On October 12th, Moses Sumney and his band played in front of a packed room in the basement of Philadelphia's First Unitarian Church. While Sumney doesn't consider himself a Gospel artist in the traditional sense, one can see the spiritual, and introspective elements in his music. Performing in a dark room sparingly illuminated by a few light posts, Sumney appeared only as a silhouette. Sumney's approach to the live show is anything but typical, accompanied by a guitarist and bassist, who also doubled as a saxophonist, and using a combination of vocal and instrumental loopers, Sumney often "built" songs on stage, meticulously composing harmonies, and stacking synth and guitar parts. As a performer, what makes Sumney stand out is his ability to convey the emotion and passion of his music, lyrically, but also through musical dynamics, creating an atmosphere that feels almost palpable.

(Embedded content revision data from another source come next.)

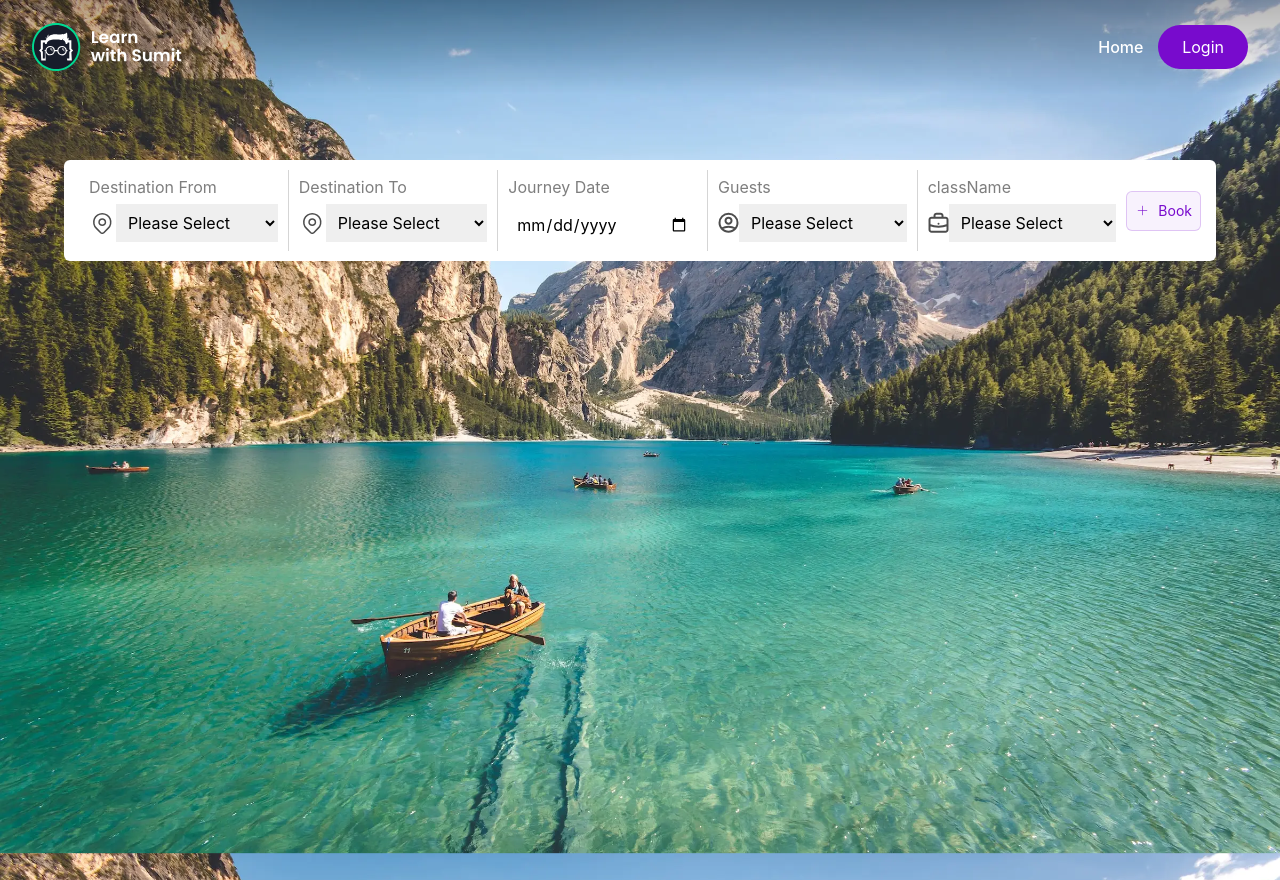
Repository: Wahid137/flight-booking-redux
Page: /
The author's editor kept a copy of each file at every save. The page is drawn from the files as they stood at one save, then again after the next save.
The browser window is 1280 px wide. The pictures show the whole page.
Backgrounds fixed to the window are drawn as part of the page. The project was rebuilt for these pictures with package versions that can differ from the ones it lists, and the page was loaded fresh each time. Also part of the build but not shown: vite.config.js.

Above is the page before, as saved 2023-11-11 14:06:42.

### index.html
<!doctype html>
<html lang="en">
  <head>
    <meta charset="UTF-8" />
    <link rel="icon" type="image/svg+xml" href="/vite.svg" />
    <meta name="viewport" content="width=device-width, initial-scale=1.0" />
    <!-- <script src="https://cdn.tailwindcss.com"></script> -->
    <title>Flight Booking Application</title>
  </head>
  <body>
    <div id="root"></div>
    <script type="module" src="/src/main.jsx"></script>
  </body>
</html>

### src/main.jsx
import React from "react";
import ReactDOM from "react-dom/client";
import App from "./App.jsx";
import "./index.css";
import { Toaster } from "react-hot-toast";

ReactDOM.createRoot(document.getElementById("root")).render(
  <React.StrictMode>
    <App />
    <Toaster />
  </React.StrictMode>
);

### src/App.jsx
import { Provider } from "react-redux";
import store from "./redux/store";
import Header from "./components/Header";
import "./App.css";
import Book from "./components/Book";

function App() {
  return (
    <Provider store={store}>
      <Header />
      <section>
        <Book />
      </section>
    </Provider>
  );
}

export default App;

### src/redux/store.jsx
import { legacy_createStore as createStore } from "redux";
import bookingReducer from "./counter/bookingReducer";

const store = createStore(bookingReducer);

export default store;

### src/components/Header.jsx
import logo from "../assets/img/lws-logo.svg";
const Header = () => {
  return (
    <div>
      <header id="header">
        <div className="container">
          <img src={logo} alt="logo" className="logo" />
          <div className="flex items-center">
            <a className="text-white min-w-[50px] font-medium" href="#">
              Home
            </a>
            <button className="log-btn btn">Login</button>
          </div>
        </div>
      </header>
    </div>
  );
};

export default Header;

### src/components/Book.jsx
import { useState } from "react";
import frame1 from "../assets/img/icons/Frame.svg";
import vector1 from "../assets/img/icons/Vector (1).svg";
import vector3 from "../assets/img/icons/Vector (3).svg";
import { useDispatch, useSelector } from "react-redux";
import { makeBooking } from "../redux/counter/actions";
import toast from "react-hot-toast";

const Book = () => {
  const data = useSelector((state) => state.data);
  const size = data.length;
  const dispatch = useDispatch();
  const [bookingData, setBookingData] = useState({});

  const handleBooking = (event) => {
    event.preventDefault();
    if (size >= 3) {
      toast.error("Sorry, you can not book more than 3");
    } else {
      dispatch(makeBooking({ ...bookingData, id: size + 1 }));
      toast.success("Booking Successfully Done!");
    }
  };

  const handleInputBlur = (event) => {
    const field = event.target.name;
    const value = event.target.value;
    const newBooking = { ...bookingData };
    newBooking[field] = value;
    setBookingData(newBooking);
  };

  return (
    <div className="mt-[160px] mx-4 md:mt-[160px] relative">
      <div className="bg-white rounded-md max-w-6xl w-full mx-auto">
        <form onSubmit={handleBooking} className="first-hero lws-inputform">
          <div className="des-from">
            <p>Destination From</p>
            <div className="flex flex-row">
              <img src={frame1} alt="" />
              <select
                className="outline-none px-2 py-2 w-full"
                name="from"
                id="lws-from"
                required
                onBlur={handleInputBlur}
              >
                <option value="" hidden>
                  Please Select
                </option>
                <option>Dhaka</option>
                <option>Sylhet</option>
                <option>Saidpur</option>
                <option>Coxs Bazar</option>
              </select>
            </div>
          </div>

          <div className="des-from">
            <p>Destination To</p>
            <div className="flex flex-row">
              <img src={frame1} alt="" />
              <select
                className="outline-none px-2 py-2 w-full"
                name="to"
                id="lws-to"
                required
                onBlur={handleInputBlur}
              >
                <option value="" hidden>
                  Please Select
                </option>
                <option>Dhaka</option>
                <option>Sylhet</option>
                <option>Saidpur</option>
                <option>Coxs Bazar</option>
              </select>
            </div>
          </div>

          <div className="des-from">
            <p>Journey Date</p>
            <input
              type="date"
              className="outline-none px-2 py-2 w-full date"
              name="date"
              id="lws-date"
              required
              onBlur={handleInputBlur}
            />
          </div>

          <div className="des-from">
            <p>Guests</p>
            <div className="flex flex-row">
              <img src={vector1} alt="" />
              <select
                className="outline-none px-2 py-2 w-full"
                name="guests"
                id="lws-guests"
                required
                onBlur={handleInputBlur}
              >
                <option value="" hidden>
                  Please Select
                </option>
                <option value="1">1 Person</option>
                <option value="2">2 Persons</option>
                <option value="3">3 Persons</option>
                <option value="4">4 Persons</option>
              </select>
            </div>
          </div>

          <div className="des-from !border-r-0">
            <p>className</p>
            <div className="flex flex-row">
              <img src={vector3} alt="" />
              <select
                className="outline-none px-2 py-2 w-full"
                name="ticketclassName"
                id="lws-ticketclassName"
                required
                onBlur={handleInputBlur}
              >
                <option value="" hidden>
                  Please Select
                </option>
                <option>Business</option>
                <option>Economy</option>
              </select>
            </div>
          </div>

          <button className="addCity" type="submit" id="lws-addCity">
            <svg
              width="15px"
              height="15px"
              fill="none"
              viewBox="0 0 24 24"
              stroke="currentColor"
            >
              <path d="M12 4.5v15m7.5-7.5h-15" />
            </svg>
            <span className="text-sm">Book</span>
          </button>
        </form>
      </div>
    </div>
  );
};

export default Book;

### src/redux/counter/bookingReducer.jsx
import { BOOKING, DELETE } from "./actionTypes";

const initialState = {
  data: [],
};

console.log();
console.log(initialState.data);
const bookingReducer = (state = initialState, action) => {
  switch (action.type) {
    case BOOKING:
      const newData = [...state.data];
      newData.push(action.payload);
      return {
        data: newData,
      };
    case DELETE:
      const filteredData = state.data.filter((d) => d.id !== action.payload);
      return {
        data: filteredData,
      };
    default:
      return state;
  }

  /* switch (action.type) {
    case BOOKING:
      newData = [...state.data];
      newData.push(action.payload);
      return { data: newData };
    case DELETE:
      filteredData = state.data.filter((d) => d.id !== action.payload);
      return { data: filteredData };
    default:
      return state;
  } */
};

export default bookingReducer;

### src/redux/counter/actions.jsx
import { BOOKING, DELETE } from "./actionTypes";

export const makeBooking = (data) => {
  console.log(data);
  return {
    type: BOOKING,
    payload: data,
  };
};

export const removeItem = (id) => {
  return {
    type: DELETE,
    payload: id,
  };
};

### src/redux/counter/actionTypes.jsx
export const BOOKING = "booking";
export const DELETE = "delete";

Loaded but not shown: src/App.css (955 lines, source omitted); src/index.css (no stored copy; drawn as an empty file)

After the next save:
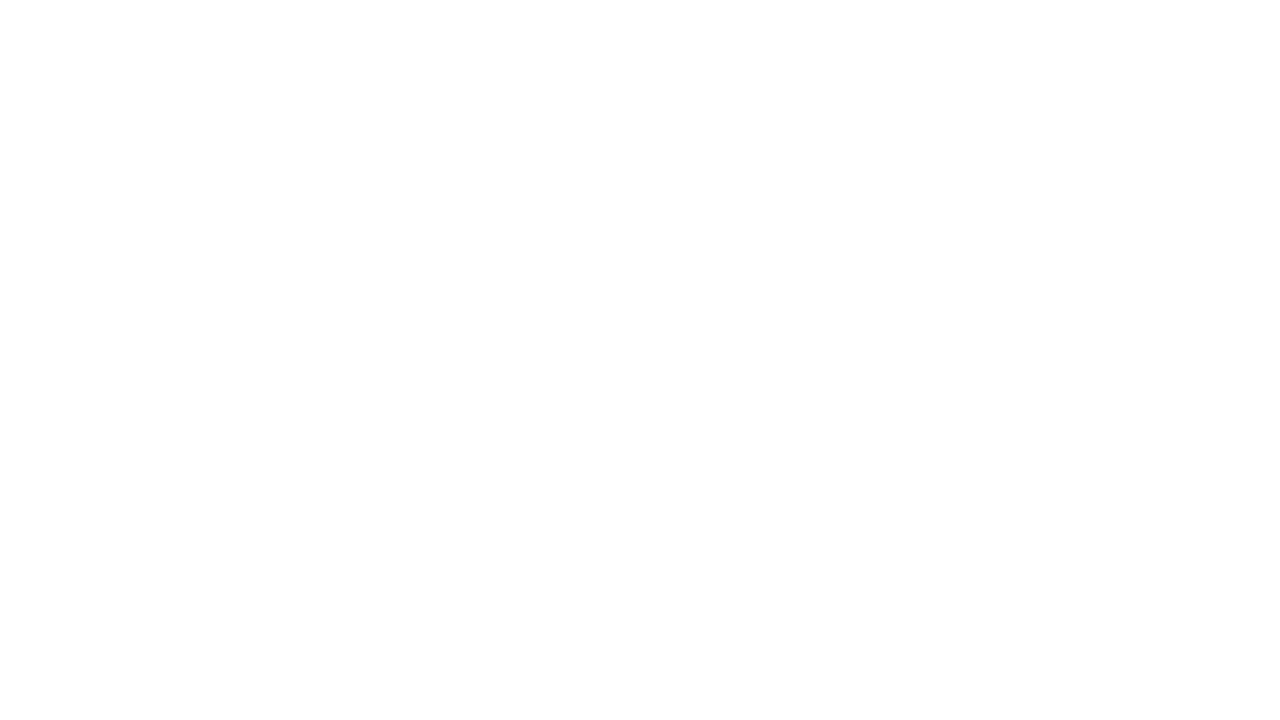
Console error: ReferenceError: initial is not defined
Saved 68 s later.
--- a/src/redux/counter/bookingReducer.jsx
+++ b/src/redux/counter/bookingReducer.jsx
@@ -4,7 +4,7 @@
   data: [],
 };
 
-console.log();
+console.log(initial);
 console.log(initialState.data);
 const bookingReducer = (state = initialState, action) => {
   switch (action.type) {

After the save that followed:
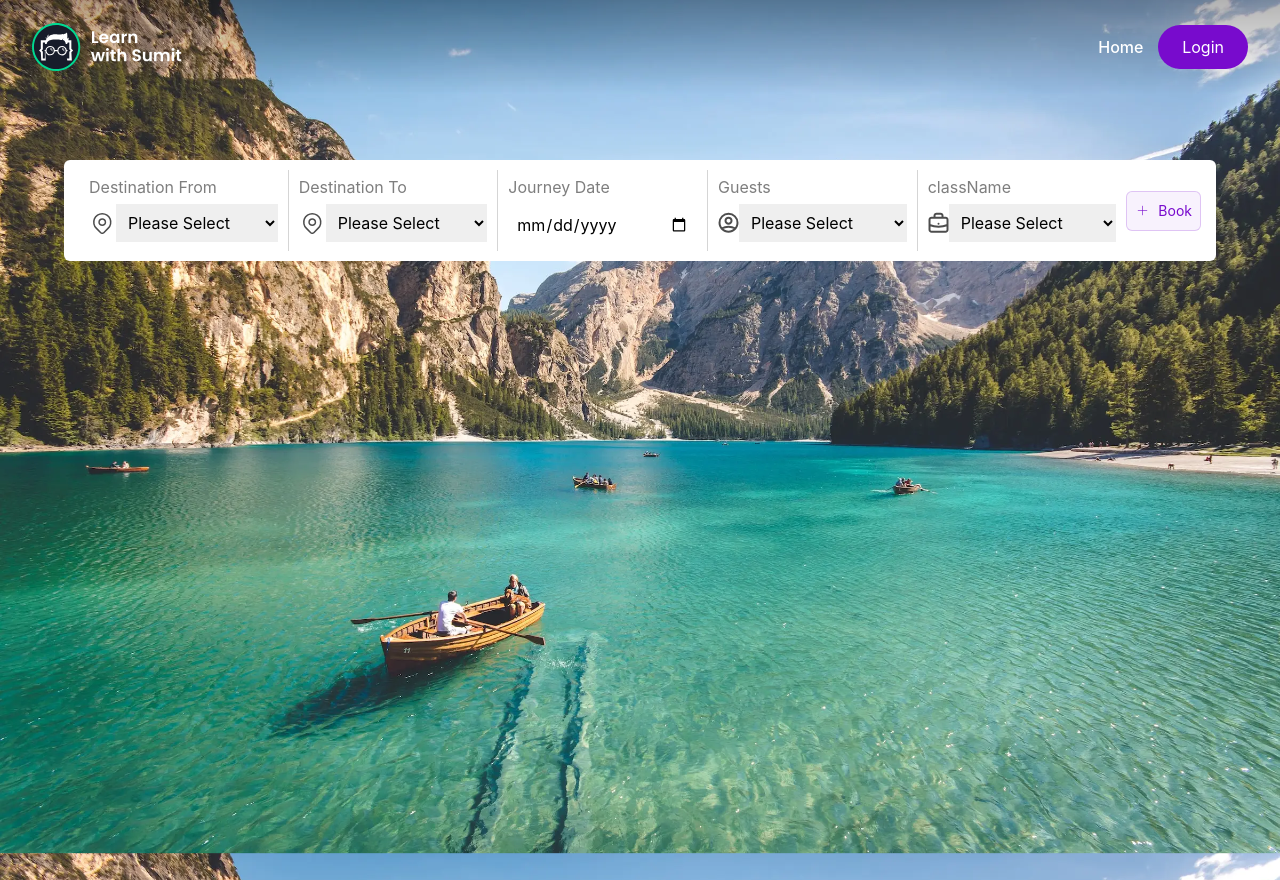
The error is gone.
Saved 12 min 16 s later.
--- a/src/redux/counter/bookingReducer.jsx
+++ b/src/redux/counter/bookingReducer.jsx
@@ -4,7 +4,7 @@
   data: [],
 };
 
-console.log(initial);
+console.log(initialState.data);
 console.log(initialState.data);
 const bookingReducer = (state = initialState, action) => {
   switch (action.type) {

1. Kendrick Lamar - The DAMN. Tour
After releasing his 4th studio album in April, Kendrick Lamar set out on The DAMN. Tour. Lamar has evolved with each album, seemingly becoming stronger and more adept at performing. In 2012, Lamar spent time on tour opening for Kanye West's Yeezus Tour in support of good kid, m.A.A.d. city. In 2015, Lamar made his first headlining tour, Kunta's Groove Sessions, which was dedicated to small, intimate music venues. This year, Lamar's DAMN. Tour was committed to a more intricate and extravagant show. Much of the show played like a movie, as Lamar assumed the character of Kung Fu Kenny - his alter ego, a rapping, Kung Fu legend. Backed by a 3-piece band positioned off stage, many of the songs were rearranged for the live show, as drum hits were punctuated with fire works and rotating lights. Positioned over the stage were two large screens playing clips from his music videos and adding extra lighting effects. Lamar's tour was more than just him playing songs from the album - it was an assertion of his place in Hip-Hop, music, and history.